Several processor direct consignment grids lifted a dramatic 20c/kg in one jump on Friday, taking best offers on four-tooth heavy grassfed ox back up to 490c/kg and heavy full-mouth cows to 420c/kg. MSA grass steer in southern Queensland is now as high as 505c/kg again.
The word quickly filtered out over the weekend, and reasonably good business has been written early this week, one processor with raised offers said this morning.
Those changes are entirely supply related, and in no way reflect the circumstances in international meat markets, he said.
Whereas only three weeks ago many Qld/NSW processors were still reasonably well covered for processing operations heading into September, that mood has now changed rapidly, with kill rosters now looking thin for weeks commencing September 4 and 11.
“I wouldn’t say we’ve ‘hit the wall,’ but supply has certainly slowed right up from what was seen earlier during July and August,” one Queensland processor contact said.
Some competitors have not yet shifted their offers in response to others, however, but it is hard to see that lasting long if they want to secure a kill next month. Other Qld processors still had had offers as low as 400-405c on cows, and 460c on grassfed Jap ox, up to this morning.
Grids in New South Wales have not shown the same response so far, unchanged to the end of last week.
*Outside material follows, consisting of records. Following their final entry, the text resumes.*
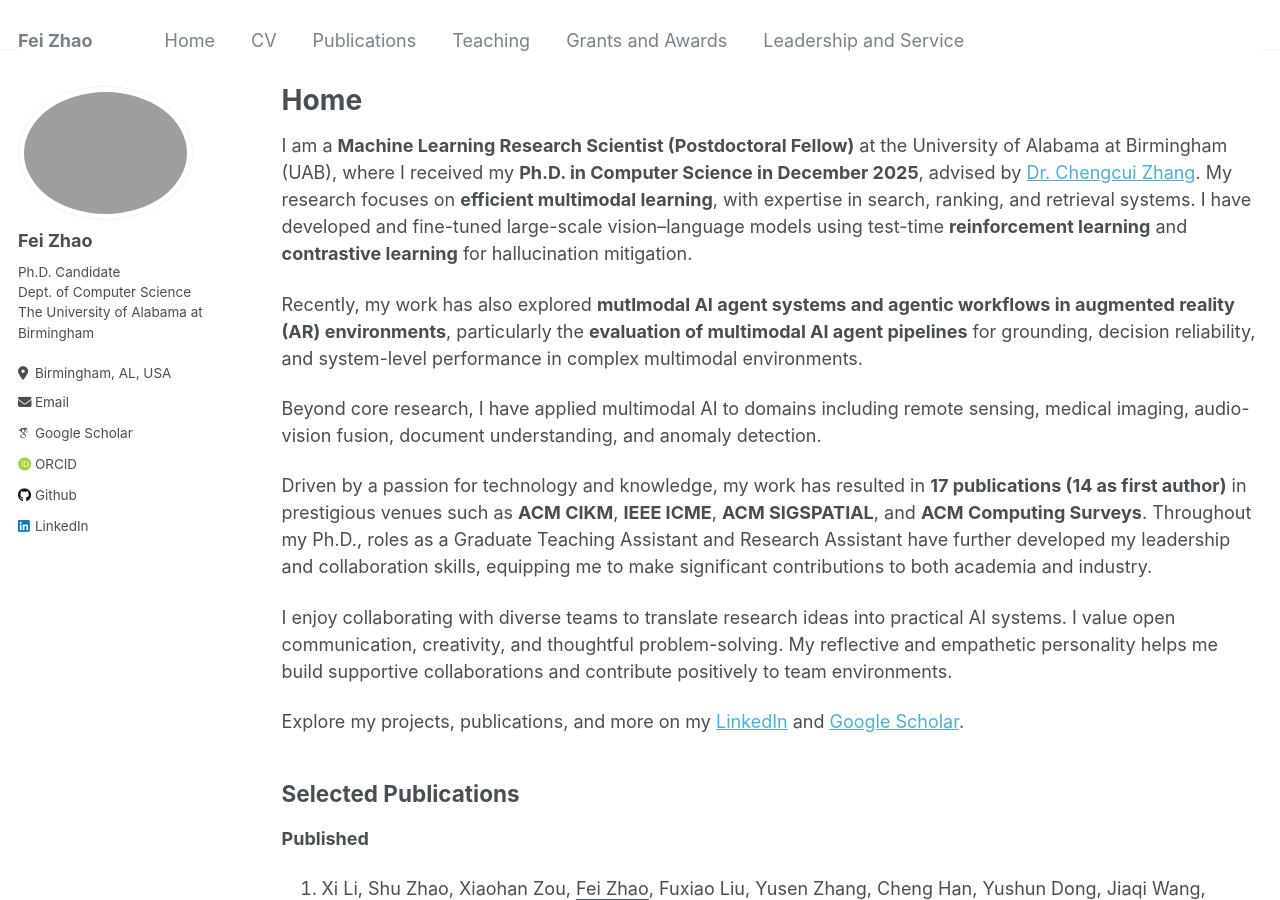
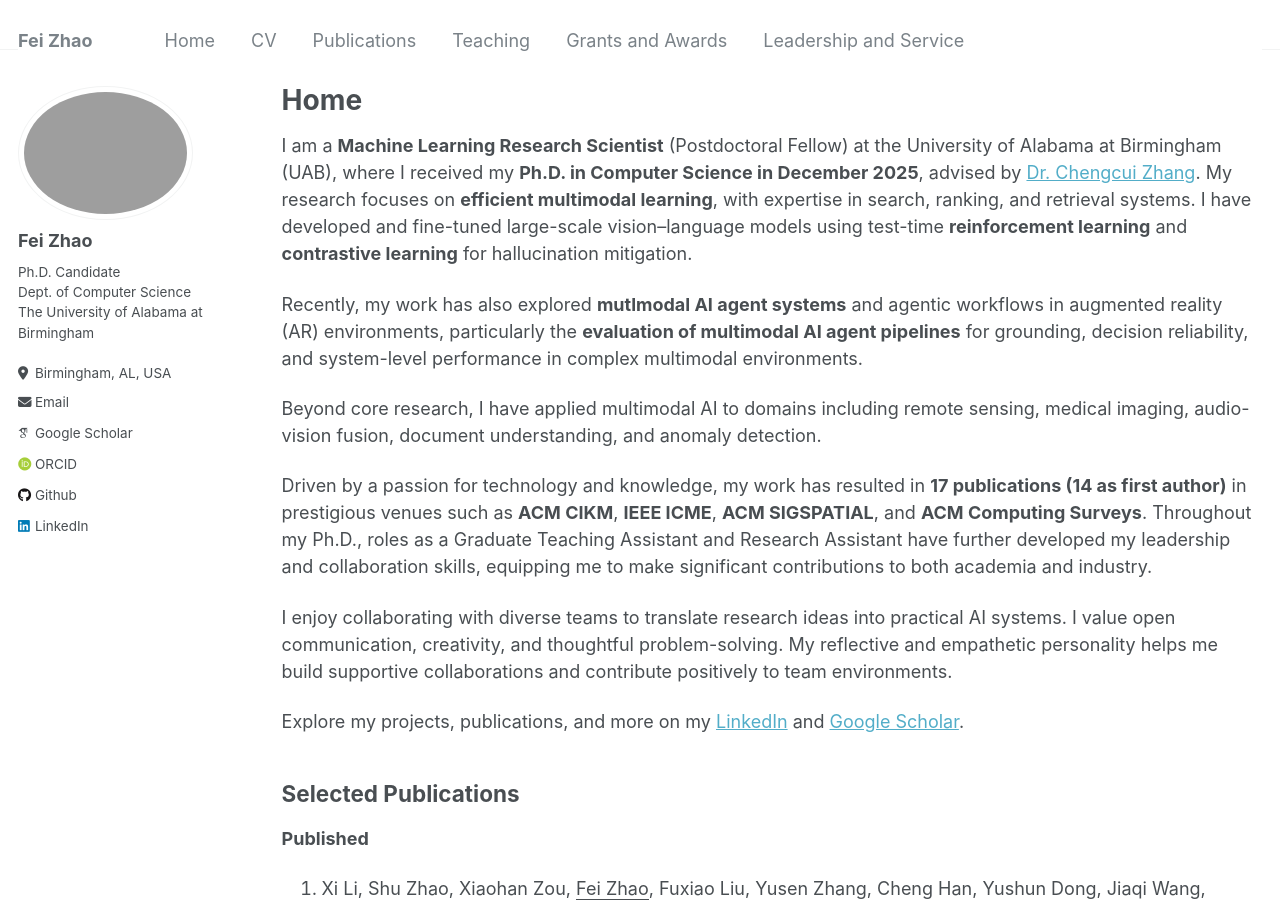
Before and after one commit to feizhao19/feizhao19.github.io, a Jekyll site: the page built from _pages/about.md, in a window 1280 px wide and 900 px high. Built offline with Jekyll 4.4.1, drawn with Linux system fonts in a browser that asks for light colours; some web fonts are replaced.

Commit message:
updated CV mds

```diff
--- a/_pages/about.md
+++ b/_pages/about.md
@@ -21,9 +21,11 @@ As **an INFP personality**, I am guided by **strong empathy**, which allow me to
 
 Explore my projects, publications, and more on my [LinkedIn](https://www.linkedin.com/in/fei-zhao-6a762724a/) and [Google Scholar](https://scholar.google.com/citations?user=-CBzUKwAAAAJ&hl=en). -->
 
-I am a **Machine Learning Research Scientist (Postdoctoral Fellow)** at the University of Alabama at Birmingham (UAB), where I received my **Ph.D. in Computer Science in December 2025**, advised by [Dr. Chengcui Zhang](https://sites.uab.edu/czhang02/). My research focuses on **efficient multimodal learning**, with expertise in search, ranking, and retrieval systems. I have developed and fine-tuned large-scale vision–language models using test-time **reinforcement learning** and **contrastive learning** for hallucination mitigation.
 
-Recently, my work has also explored **mutlmodal AI agent systems and agentic workflows in augmented reality (AR) environments**, particularly the **evaluation of multimodal AI agent pipelines** for grounding, decision reliability, and system-level performance in complex multimodal environments.
+
+I am a **Machine Learning Research Scientist** (Postdoctoral Fellow) at the University of Alabama at Birmingham (UAB), where I received my **Ph.D. in Computer Science in December 2025**, advised by [Dr. Chengcui Zhang](https://sites.uab.edu/czhang02/). My research focuses on **efficient multimodal learning**, with expertise in search, ranking, and retrieval systems. I have developed and fine-tuned large-scale vision–language models using test-time **reinforcement learning** and **contrastive learning** for hallucination mitigation.
+
+Recently, my work has also explored **mutlmodal AI agent systems** and agentic workflows in augmented reality (AR) environments, particularly the **evaluation of multimodal AI agent pipelines** for grounding, decision reliability, and system-level performance in complex multimodal environments.
 
 Beyond core research, I have applied multimodal AI to domains including remote sensing, medical imaging, audio-vision fusion, document understanding, and anomaly detection.
 
```
Also changed, not shown: _pages/home.md (+2 -2 lines).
One large northern NSW export processor has grid offers for week commencing 18 September of 450c/kg for four tooth steer (no HGP) and 400c on full-mouth heavy cow.
The other factor in rising Queensland grids this week is increasing competition from southern states processors pressing into Queensland, looking for slaughter cattle, and prepared to pay the 15-25c/kg freight bill home, given the current grid price disparity, north and south.
The latest Queensland grid jumps will make it that much harder for Victorians to compete on stock out of sales like Dalby, Toowoomba and Roma, however.
There was a moderate lift in slaughter numbers across eastern Australia last week, partly in response to Queensland returning to normal routines, after earlier Brisbane Show holiday disruptions.
The seven-day eastern states slaughter to Friday reported by NLRS showed a 4pc rise in activity to 131, 562 head.
Queensland lifted 7pc on the week previous to 70,167 head, but some of that can be attributed to Brisbane Show holidays observed at a number of plants in the state’s southeast corner the week before. Female slaughter accounted for only 32pc of the state’s kill, suggesting liquidation aligned with dry conditions is nearing its end.
The NSW kill last week also rise 6pc, reaching 31,290 head, while Victoria slipped 7pc to 18,662 head.
South Australia’s kill at 7287 was 6pc higher, while Tasmania’s at 4156 was down 4pc.